“Insofar as the American public creates a monster, they are not about to recognize it. You create a monster and destroy it. It is part of the American way of life, if you like.” —James Baldwin, born on this day in 1924.
In an interview with The Paris Review, Baldwin said he had to leave New York because he was broke. “My reflexes were tormented by the plight of other people. Reading had taken me away for long periods at a time, yet I still had to deal with the streets and the authorities and the cold. I knew what it meant to be white and I knew what it meant to be a nigger, and I knew what was going to happen to me. My luck was running out. I was going to go to jail, I was going to kill somebody or be killed.”

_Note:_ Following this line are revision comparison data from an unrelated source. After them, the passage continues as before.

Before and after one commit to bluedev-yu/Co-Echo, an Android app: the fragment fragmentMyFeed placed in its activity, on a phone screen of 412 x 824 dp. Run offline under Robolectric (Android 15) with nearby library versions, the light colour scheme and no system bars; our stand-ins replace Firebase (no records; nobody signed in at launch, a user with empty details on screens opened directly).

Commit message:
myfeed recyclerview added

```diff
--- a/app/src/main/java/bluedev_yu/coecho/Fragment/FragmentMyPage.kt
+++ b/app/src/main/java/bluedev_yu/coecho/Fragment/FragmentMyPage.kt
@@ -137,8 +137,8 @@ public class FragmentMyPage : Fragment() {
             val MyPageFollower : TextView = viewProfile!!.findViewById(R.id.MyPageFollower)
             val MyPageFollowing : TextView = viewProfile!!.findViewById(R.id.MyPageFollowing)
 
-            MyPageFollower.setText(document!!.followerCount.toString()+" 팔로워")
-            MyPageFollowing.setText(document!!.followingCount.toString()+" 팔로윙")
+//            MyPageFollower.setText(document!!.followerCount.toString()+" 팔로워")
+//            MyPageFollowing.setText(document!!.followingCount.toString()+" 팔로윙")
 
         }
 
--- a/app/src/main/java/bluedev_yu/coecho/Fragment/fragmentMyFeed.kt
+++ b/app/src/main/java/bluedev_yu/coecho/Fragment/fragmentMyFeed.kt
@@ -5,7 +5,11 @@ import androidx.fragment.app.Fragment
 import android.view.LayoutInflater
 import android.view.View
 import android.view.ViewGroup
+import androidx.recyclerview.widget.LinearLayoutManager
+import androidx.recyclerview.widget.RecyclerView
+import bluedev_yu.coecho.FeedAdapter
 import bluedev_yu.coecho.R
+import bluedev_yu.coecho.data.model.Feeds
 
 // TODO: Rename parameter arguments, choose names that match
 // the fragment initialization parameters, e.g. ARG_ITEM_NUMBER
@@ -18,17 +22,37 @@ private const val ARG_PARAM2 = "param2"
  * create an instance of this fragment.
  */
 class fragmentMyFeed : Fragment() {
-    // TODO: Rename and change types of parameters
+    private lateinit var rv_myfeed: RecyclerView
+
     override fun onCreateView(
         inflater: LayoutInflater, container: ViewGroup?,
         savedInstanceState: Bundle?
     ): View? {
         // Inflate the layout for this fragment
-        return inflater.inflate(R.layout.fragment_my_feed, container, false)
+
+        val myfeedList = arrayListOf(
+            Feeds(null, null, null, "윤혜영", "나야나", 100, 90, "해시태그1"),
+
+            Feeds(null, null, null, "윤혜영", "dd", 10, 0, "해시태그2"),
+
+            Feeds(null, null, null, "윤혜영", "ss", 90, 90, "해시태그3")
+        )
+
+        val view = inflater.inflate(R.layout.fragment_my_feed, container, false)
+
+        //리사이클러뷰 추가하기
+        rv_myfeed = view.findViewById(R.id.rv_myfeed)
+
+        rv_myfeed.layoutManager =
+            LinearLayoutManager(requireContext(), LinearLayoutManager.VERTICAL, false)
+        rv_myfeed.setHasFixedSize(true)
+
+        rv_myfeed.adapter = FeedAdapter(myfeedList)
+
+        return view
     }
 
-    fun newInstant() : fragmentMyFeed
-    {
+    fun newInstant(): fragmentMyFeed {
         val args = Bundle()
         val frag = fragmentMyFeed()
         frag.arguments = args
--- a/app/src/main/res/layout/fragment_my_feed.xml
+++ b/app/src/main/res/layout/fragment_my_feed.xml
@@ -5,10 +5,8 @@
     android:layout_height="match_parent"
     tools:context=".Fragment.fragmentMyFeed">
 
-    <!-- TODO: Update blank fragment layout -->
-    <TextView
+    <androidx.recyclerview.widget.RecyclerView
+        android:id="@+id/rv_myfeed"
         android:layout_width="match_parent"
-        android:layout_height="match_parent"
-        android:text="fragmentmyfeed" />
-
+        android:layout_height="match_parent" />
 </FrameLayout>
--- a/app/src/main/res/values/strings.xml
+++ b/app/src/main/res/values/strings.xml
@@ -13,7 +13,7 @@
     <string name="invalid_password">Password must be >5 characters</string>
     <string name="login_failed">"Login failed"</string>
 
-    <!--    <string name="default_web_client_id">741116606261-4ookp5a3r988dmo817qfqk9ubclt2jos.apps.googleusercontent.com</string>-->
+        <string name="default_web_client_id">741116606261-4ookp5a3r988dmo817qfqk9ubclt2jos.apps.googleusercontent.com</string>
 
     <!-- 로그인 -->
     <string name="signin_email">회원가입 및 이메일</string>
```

He arrived in Paris in 1948 And he didn’t know a word of French. He didn’t know anyone and he didn’t want to know anyone. Later, when he encountered other Americans, he avoided them because they had more money than he did and Baldwin didn’t want to feel like a freeloader. The forty dollars he came with lasted me two or three days. After spending the last dime, to his surprise He was not thrown out of the hotel. The old lady from the family that owned the hotel nursed him back to health after three months.
It was in Paris where he spent the first nine years of a burgeoning career and wrote his first two novels, Go Tell It on the Mountain and Giovanni’s Room, along with his best-known collection of essays, Notes of a Native Son. He didn’t choose Paris for any particular reason other than that he had to get away from America. It was in Paris, he says, that he was first able to come to grips with his explosive relationship with himself and America. America had become an unhealthy milieu, where “you begin to doubt your judgment, you begin to doubt everything. You become imprecise. And that’s when you’re beginning to go under. You’ve been beaten, and it’s been deliberate. The whole society has decided to make you nothing. And they don’t even know they’re doing it.”
Filed under: Books